    Casa de los Babys is good, solid John Sayles; if there's one caveat, it's that I wish it'd been longer.

    A group of disparate women converge on a hotel in a poor Latin American country. Most of them are unable to bear children and are desperate to adopt. Adoptions being a lengthy and trying process in the States, they hope things will be smoother in this impoverished country where babies are seemingly a dime a dozen. But red tape is the same everywhere and they wait, wait, wait. This gives director/writer Sayles the opportunity to indulge in his usual rambling character studies as he drifts from one woman to the next, divulging their pasts as well as their hopes for the future.

    Along the way we also get to glimpse the lives of some of the natives. A young boy roams the streets stealing whatever he can and selling the stolen items to the rich American tourists. An older man, more educated than others of his kind, still has some dignity and hasn't resorted to panhandling. Instead he talks up sightseers and provides them with impromptu historic tours of his once-proud city. He dreams of one day living in Philadelphia, the cradle of liberty. We also get to see the hotel owner, a harried widow trying to deal with the demands of her guests as well as a nephew who'd rather talk revolution than work.
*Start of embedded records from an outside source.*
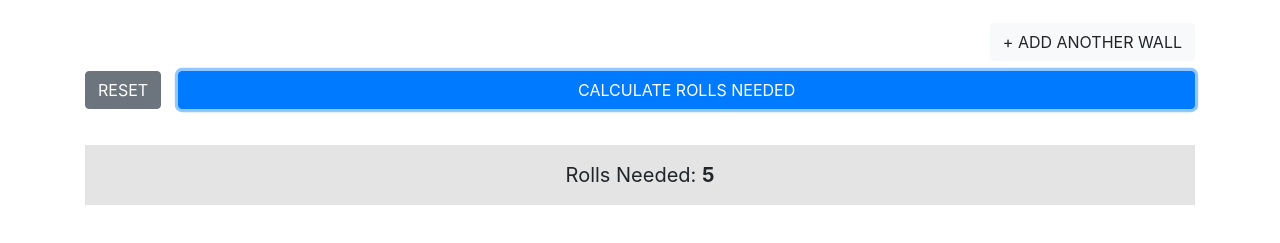
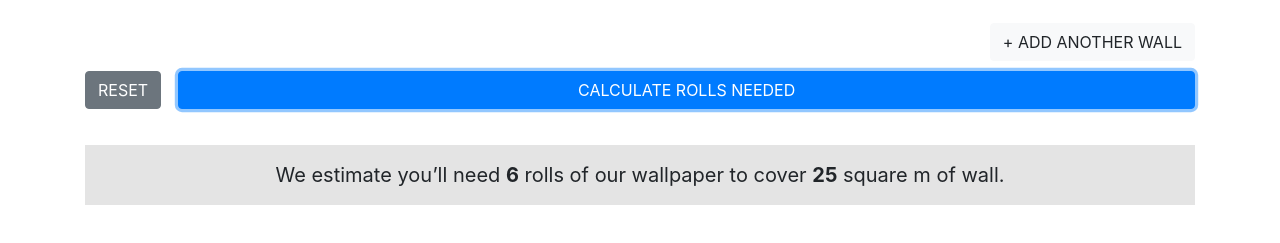
Before and after one commit to renodor/wallpaper-calculator, a website: page index.html in a window 1280 px wide. Both pictures are taken after typing "5", "5" into the empty fields and a click on the button "CALCULATE ROLLS NEEDED". Shown: the part 481-724 px from the top of the page. Drawn offline with nearby package versions, Linux system fonts and the light colour scheme.

Commit message:
add error margin and change display result message

```diff
--- a/index.html
+++ b/index.html
@@ -73,7 +73,7 @@
           </div>
         </div>
       </form>
-      <div id="result">Rolls Needed: <span></span></div>
+      <div id="result"></div>
     </div>
 
     <!-- jQuery first, then Popper.js, then Bootstrap JS -->
--- a/script.js
+++ b/script.js
@@ -1,7 +1,7 @@
 const calculatorForm = document.getElementById('wallpaper-calculator');
 const calculateBtn = document.getElementById('calculate-btn');
 const resetBtn = document.getElementById('reset-btn');
-const result = document.querySelector('#result span');
+const result = document.querySelector('#result');
 const wallsDimensionsContainer = document.querySelector('.walls-dimensions-container');
 const addWallBtn = document.getElementById('add-wall-btn');
 let numberOfWalls = 1;
@@ -51,9 +51,10 @@ calculateBtn.addEventListener('click', (event) => {
     totalWallsSurface += calculateSurface(wallWidth, wallHeight);
   });
 
+  const totalWallsSurfaceWithErrorMargin = totalWallsSurface * 1.1;
   const rollSurface = calculateSurface(rollWidth, rollLength);
-  const rollsNeeded = Math.ceil(totalWallsSurface / rollSurface);
-  result.innerHTML = rollsNeeded;
+  const rollsNeeded = Math.ceil(totalWallsSurfaceWithErrorMargin / rollSurface);
+  result.innerHTML = `We estimate you’ll need <b>${rollsNeeded}</b> rolls of our wallpaper to cover <b>${totalWallsSurface}</b> square m of wall.`;
 });
 
 resetBtn.addEventListener('click', (event) => {
```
    Some might be dissatisfied with the scattershot nature of Sayles' narrative but it's a style I enjoy. We visit these people for a brief time in their lives and then we leave. For most of these characters, their lives don't change by the time the credits roll; instead we're left with the hope that things get better for them.

    The subject matter itself struck a few chords with me on a personal level. I have a cousin who, along with his wife, went through the long and nerve-wracking adoption process. I'm happy to say that not only did they finally manage a successful adoption, but they were also blessed soon afterwards with a child of their own. And way back in 1976 my family and I went on vacation to see our relatives in Texas. We briefly visited Mexico and it was there that I first experienced real poverty. I was ten at the time and I've never forgotten those people sitting on the sidewalk, holding their hands out to us.

    Back to the film, the ensemble cast is terrific - it's great to see that older ladies like Rita Moreno and Mary Steenburgen have still got it. Marcia Gay Harden is especially good as the least sympathetic of the women - she's difficult and more than a bit racist. I liked Susan Lynch as the Irish-born Bostonian who dreams of happier times with the little girl she's looking to adopt. Her scene with the maid (who has her own dreams) is heart-rending. Daryl Hannah is very good as the hardcore athelete trying to outrun the pain she feels over losing to various defects, three babies of her own. Lili Taylor is the cynical New Yorker, the only one among the group who can have children. But she's given up on relationships and isn't getting any younger. Maggie Gyllenhaal is sort of a fifth wheel in her underwritten role, but she's so darn cute I didn't care. [​IMG]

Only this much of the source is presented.